"Music and Sound Design" (7 mins.) is a neat featurette in which we learn that human breaths provided the "room tone" (the often-imperceptible background hum) for the duration of The Sixth Sense. Composer James Newton Howard also lets a few cats out of the bag. "Reaching the Audience" (3 mins.) sees the producers gloating about the film's opening weekend and eventual grosses (it cracked the top-ten all-time moneymakers by the end of its lengthy run). "Rules and Clues" (6 mins.) covers the measures that were taken to ensure that The Sixth Sense held up to multiple-viewing scrutiny. Three deleted scenes, one of them an extended ending that would've definitely left the film in disrepair, are preceded by Shyamalan introductions, each; a trailer, 15- and 30-second TV spots, detailed filmmaker and cast bios, and DVD-ROM weblinks round out this VISTA Series edition of The Sixth Sense, not counting the outstanding menu designs and enclosed collectible storyboard lithograph. If you can afford to do so, I recommend replacing the Collector's Edition copy with this revamp, if only for Kiselyak's contributions. In any case, it's a better value than any of Universal's so-called Ultimate Editions. Originally published: January 15, 2002.
THE BLU-RAY DISC

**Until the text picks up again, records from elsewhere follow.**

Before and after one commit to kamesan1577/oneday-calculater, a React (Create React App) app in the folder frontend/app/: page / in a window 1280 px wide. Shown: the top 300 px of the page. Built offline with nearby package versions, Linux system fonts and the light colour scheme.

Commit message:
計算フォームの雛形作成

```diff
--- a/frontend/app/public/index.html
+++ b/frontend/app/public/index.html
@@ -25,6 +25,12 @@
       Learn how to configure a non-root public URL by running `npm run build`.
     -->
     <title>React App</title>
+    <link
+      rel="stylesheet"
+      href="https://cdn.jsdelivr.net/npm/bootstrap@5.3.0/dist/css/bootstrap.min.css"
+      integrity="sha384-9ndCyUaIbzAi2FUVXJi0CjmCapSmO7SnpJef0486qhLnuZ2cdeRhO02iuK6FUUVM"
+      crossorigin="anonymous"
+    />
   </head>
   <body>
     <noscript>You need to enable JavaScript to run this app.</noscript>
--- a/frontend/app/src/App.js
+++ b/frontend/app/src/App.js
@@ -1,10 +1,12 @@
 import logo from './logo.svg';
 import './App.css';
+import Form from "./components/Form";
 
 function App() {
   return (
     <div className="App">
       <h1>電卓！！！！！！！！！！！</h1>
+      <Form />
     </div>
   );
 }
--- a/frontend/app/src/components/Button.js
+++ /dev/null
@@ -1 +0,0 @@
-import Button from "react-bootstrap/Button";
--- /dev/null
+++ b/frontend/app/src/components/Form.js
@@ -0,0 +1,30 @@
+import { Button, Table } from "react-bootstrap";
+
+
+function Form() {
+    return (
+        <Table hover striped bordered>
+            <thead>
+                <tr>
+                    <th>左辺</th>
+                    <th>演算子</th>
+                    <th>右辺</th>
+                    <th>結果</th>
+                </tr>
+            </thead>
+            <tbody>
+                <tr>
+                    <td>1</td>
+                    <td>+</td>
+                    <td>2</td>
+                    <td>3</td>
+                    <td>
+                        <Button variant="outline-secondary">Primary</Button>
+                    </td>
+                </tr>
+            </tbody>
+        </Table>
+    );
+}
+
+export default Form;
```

The crown jewel in Buena Vista's Shyamalan oeuvre, The Sixth Sense was, appropriately, granted the best-looking Blu-ray of the three titles relevant to this discussion. (Unbreakable and Signs being the other two.) I was disappointed to detect traces of DVNR in the somewhat waxy close-ups, as well as a hint of edge-enhancement--which, ironically, wouldn't be necessary if they'd avoided DVNR altogether--in the occasional light ringing around text and shimmering horizontal lines. Having said that, the 1.85:1, 1080p transfer is an enormous improvement over the standard-def alternative(s); Tak Fujimoto's cinematography recaptures a depth it had in theatres, the colours pop (the red motif regains potency), and said close-ups nevertheless reveal a remarkable amount of endearing, heretofore-unseen detail, like the tiny scar that graces the forehead of actress Olivia Williams. Fans will wonder how they ever put up with the DVD. As for the audio, I couldn't access the 16-bit PCM uncompressed option, but the 640 kbps DD 5.1 track is bold and precise, with a better-balanced dialogue channel than ever before. Extras are identical to those of the VISTA Series platter, though it drops the cast/crew bios and front-loads HiDef trailers for Swing Vote and "Lost" Season 4. As an aside, why can't Shyamalan direct like this anymore? The Sixth Sense is a lovely piece of work.
107 minutes; PG-13; DVD: 1.85:1 (16x9-enhanced), BD: 1.85:1 (1080p/MPEG-4); DVD: English DTS 5.1, English DD 5.1, French DD 5.1, BD: English 5.1 LPCM, English DD 5.1, French DD 5.1; DVD: CC, Spanish subtitles, BD: English SDH, French, Spanish, Dutch subtitles; DVD: 2 DVD-9s, BD: BD-50; DVD: Region One, BD: Region-free; Buena Vista